The commercial sector in Britain was muted in its response to Prime Minister Boris Johnson’s proposal regarding the United Kingdom’s departure from the European Union, which advocates a free movement of goods between the Republic of Ireland — an EU member state — and Nothern Ireland, part of the UK.
Mike Cherry, chairman of the United Kingdom’s Federation of Small Businesses, was quoted as saying: “It is vital that the prime minister finds not just words but a viable way forward to secure a deal and a period of transition.” Edwin Morgan, director of policy at the Institute of Directors, stated: “Business leaders keenly hope there is space for a deal, but we are fast running out of road.”
“We don’t want to comment at this stage; we would rather wait until a deal is done,” said Kevin McCole, COO of the UK India Business Council, which has numerous Indian firms as members.
Only a fortnight remains before the EU summit meeting of heads of government on October 17 and 18. The meeting will crucially consider the matter.

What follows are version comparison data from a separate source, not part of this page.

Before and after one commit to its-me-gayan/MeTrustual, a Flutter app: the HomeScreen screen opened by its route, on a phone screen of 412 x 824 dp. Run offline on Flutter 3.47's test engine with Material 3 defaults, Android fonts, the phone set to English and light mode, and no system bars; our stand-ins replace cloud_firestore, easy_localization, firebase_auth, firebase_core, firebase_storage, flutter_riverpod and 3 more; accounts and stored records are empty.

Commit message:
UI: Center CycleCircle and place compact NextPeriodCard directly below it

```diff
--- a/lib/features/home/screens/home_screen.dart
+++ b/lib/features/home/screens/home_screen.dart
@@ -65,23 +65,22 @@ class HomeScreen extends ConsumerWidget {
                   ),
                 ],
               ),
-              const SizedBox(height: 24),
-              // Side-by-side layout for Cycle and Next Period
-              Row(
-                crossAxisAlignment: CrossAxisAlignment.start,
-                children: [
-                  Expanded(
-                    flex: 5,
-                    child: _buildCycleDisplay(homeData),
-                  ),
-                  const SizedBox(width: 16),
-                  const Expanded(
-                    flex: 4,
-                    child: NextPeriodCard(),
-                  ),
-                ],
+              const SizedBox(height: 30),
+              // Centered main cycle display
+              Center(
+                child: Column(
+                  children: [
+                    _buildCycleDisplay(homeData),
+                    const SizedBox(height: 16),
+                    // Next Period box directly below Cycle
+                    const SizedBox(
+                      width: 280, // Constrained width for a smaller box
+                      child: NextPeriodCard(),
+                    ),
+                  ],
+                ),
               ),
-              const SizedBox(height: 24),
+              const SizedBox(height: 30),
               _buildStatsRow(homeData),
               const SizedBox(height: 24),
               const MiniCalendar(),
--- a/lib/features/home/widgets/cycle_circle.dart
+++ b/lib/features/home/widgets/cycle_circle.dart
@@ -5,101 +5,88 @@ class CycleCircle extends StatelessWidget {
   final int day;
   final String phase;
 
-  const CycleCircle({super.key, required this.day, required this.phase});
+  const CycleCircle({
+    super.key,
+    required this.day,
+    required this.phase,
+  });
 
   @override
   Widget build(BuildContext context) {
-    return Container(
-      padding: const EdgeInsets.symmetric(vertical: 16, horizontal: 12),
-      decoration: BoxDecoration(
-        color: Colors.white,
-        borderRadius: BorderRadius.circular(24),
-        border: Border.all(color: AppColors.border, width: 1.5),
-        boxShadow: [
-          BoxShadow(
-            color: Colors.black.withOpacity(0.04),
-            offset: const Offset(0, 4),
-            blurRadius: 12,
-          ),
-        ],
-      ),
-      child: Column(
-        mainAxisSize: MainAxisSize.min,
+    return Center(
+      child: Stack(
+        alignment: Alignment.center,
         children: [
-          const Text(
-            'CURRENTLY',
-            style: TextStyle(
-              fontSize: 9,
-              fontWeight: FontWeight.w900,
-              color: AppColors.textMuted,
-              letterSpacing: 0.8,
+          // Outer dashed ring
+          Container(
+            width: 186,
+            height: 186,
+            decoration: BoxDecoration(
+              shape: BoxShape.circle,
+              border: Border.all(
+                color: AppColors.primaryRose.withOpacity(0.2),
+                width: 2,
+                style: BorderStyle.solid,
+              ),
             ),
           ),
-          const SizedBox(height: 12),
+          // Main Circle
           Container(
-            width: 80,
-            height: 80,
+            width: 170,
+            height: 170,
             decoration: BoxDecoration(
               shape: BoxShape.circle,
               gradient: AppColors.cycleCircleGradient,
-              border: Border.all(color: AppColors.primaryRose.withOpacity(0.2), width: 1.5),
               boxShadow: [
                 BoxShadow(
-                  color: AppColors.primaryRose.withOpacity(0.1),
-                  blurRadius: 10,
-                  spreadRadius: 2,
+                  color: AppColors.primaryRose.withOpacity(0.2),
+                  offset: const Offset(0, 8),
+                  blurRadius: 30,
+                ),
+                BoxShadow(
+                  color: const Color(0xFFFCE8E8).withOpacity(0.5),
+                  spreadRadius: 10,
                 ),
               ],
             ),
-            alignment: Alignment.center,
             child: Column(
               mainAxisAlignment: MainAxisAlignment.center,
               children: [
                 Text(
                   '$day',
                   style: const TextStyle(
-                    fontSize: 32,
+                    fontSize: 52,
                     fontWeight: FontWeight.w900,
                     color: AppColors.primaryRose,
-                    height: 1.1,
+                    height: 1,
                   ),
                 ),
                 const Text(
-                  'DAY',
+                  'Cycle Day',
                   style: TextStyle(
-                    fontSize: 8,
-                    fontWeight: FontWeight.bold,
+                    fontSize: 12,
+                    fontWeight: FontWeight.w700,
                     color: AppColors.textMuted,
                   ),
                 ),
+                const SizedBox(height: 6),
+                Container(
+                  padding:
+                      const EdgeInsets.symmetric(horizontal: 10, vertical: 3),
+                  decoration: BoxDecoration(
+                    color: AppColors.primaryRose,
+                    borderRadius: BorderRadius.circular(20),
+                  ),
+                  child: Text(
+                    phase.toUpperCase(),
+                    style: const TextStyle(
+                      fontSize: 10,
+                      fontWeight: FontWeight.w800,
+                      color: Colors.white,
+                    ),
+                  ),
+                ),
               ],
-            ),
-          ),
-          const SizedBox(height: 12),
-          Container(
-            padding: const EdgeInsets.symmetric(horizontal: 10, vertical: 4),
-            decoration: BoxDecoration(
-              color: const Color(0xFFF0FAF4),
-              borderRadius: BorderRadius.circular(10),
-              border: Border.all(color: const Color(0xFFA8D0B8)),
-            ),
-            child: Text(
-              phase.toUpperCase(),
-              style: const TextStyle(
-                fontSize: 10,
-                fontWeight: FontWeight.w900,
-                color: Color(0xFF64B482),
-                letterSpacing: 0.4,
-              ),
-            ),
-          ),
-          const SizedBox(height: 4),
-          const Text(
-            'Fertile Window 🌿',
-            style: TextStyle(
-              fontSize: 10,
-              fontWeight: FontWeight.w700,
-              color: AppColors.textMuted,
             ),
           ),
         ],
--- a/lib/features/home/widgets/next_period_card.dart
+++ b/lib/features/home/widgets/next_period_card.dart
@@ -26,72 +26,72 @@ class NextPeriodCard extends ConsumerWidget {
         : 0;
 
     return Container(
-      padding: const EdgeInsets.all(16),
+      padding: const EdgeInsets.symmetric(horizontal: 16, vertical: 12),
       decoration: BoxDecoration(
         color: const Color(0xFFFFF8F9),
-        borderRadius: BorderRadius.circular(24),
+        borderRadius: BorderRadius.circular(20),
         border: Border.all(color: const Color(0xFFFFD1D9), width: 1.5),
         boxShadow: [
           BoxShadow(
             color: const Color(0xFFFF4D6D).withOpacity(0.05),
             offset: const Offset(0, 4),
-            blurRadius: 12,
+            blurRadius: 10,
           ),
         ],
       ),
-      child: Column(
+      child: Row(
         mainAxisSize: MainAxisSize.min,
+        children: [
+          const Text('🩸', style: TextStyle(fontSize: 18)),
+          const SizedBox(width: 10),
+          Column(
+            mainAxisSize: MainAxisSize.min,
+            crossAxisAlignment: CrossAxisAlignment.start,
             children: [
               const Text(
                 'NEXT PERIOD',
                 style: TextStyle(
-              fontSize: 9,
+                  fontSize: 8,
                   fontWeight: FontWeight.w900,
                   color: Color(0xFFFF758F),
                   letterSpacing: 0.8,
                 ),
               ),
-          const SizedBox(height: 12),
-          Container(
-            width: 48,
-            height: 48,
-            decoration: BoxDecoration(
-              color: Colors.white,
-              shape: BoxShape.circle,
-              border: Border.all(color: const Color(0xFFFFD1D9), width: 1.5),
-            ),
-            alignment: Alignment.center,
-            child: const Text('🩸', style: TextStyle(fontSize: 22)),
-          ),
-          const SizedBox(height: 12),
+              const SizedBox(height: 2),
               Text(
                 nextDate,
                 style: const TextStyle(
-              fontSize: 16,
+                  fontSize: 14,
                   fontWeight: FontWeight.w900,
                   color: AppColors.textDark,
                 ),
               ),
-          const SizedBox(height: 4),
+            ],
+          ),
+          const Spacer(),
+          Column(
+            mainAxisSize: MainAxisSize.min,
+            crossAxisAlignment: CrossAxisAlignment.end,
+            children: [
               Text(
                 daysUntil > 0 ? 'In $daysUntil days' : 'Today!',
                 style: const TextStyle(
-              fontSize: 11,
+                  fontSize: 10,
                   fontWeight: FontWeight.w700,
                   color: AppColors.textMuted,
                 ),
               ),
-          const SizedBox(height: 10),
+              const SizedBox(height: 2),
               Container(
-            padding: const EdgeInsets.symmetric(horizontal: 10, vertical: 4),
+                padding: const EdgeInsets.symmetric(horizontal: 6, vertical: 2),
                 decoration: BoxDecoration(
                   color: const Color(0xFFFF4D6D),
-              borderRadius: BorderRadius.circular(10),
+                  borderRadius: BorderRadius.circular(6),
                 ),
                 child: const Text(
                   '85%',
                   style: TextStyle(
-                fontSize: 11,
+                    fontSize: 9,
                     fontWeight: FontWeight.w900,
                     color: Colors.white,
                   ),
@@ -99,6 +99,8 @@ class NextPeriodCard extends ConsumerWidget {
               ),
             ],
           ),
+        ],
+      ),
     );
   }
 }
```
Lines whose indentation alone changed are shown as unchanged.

EU and UK negotiators will resume their talks on Friday in a frantic effort to bridge the gap between Johnson’s blueprint and the expectations of the 27 nations on the other side.
Johnson’s immediate predecessor Theresa May’s had agreed to a “backstop” with the EU to resolve the issue of Northern Ireland having a land border, as well as a 1998 peace treaty known as the Good Friday Agreement with the Republic; or literally customs checks on the Irish Sea that separates the island of Ireland from mainland Britain. This was rejected by the House of Commons.
Johnson has now replaced May’s idea with one that creates a customs frontier between Northern Ireland and the Republic of Ireland but allows free movement of goods from south to north (not the other way around), and a regulatory framework between Northern Ireland and the rest of the UK. This enjoys the support of the Democratic Unionist Party, the main Northern Irish loyalist political formation, provided the Northern Irish Assembly is granted the right to renew the deal or otherwise every four years. This is a potential deal-breaker as far as the EU is concerned.
Brussels was guarded in its response while not dismissing Johnson’s letter. European Commission President Jean-Claude Juncker, though, noted some “problematic points”. Privately, the EU viewed the proposal as disrupting the Irish island economy, unsettling relations between the two territories, destabilising to Ireland, and difficult to put into practice in less than two years.
The leader of the main opposition Labour party in the Commons, Jeremy Corbyn, criticised the plan as “unrealistic and damaging”. But the PM’s gambit appears to have a slightly better chance of it being approved by MPs than May’s.
Ireland being a critical player, its half-Indian-origin Prime Minster Leo Eric Varadkar caustically reacted: “I am reassured by what Prime Minister Johnson said today: That he is not proposing that there should be any new physical infrastructure on the island of Ireland linked to customs or customs checks. But that is actually in contradiction to the papers presented by the UK government yesterday.”
Moreover, any British deal with the European Commission or the EU council of leaders would need to be approved by the European Parliament. Guy Verhofstadt, the former Belgian PM and now a member of the European Parliament, who coordinates the House’s Brexit steering group, asserted it was “nearly impossible” to visualise an agreement on the basis of Johnson’s proposal.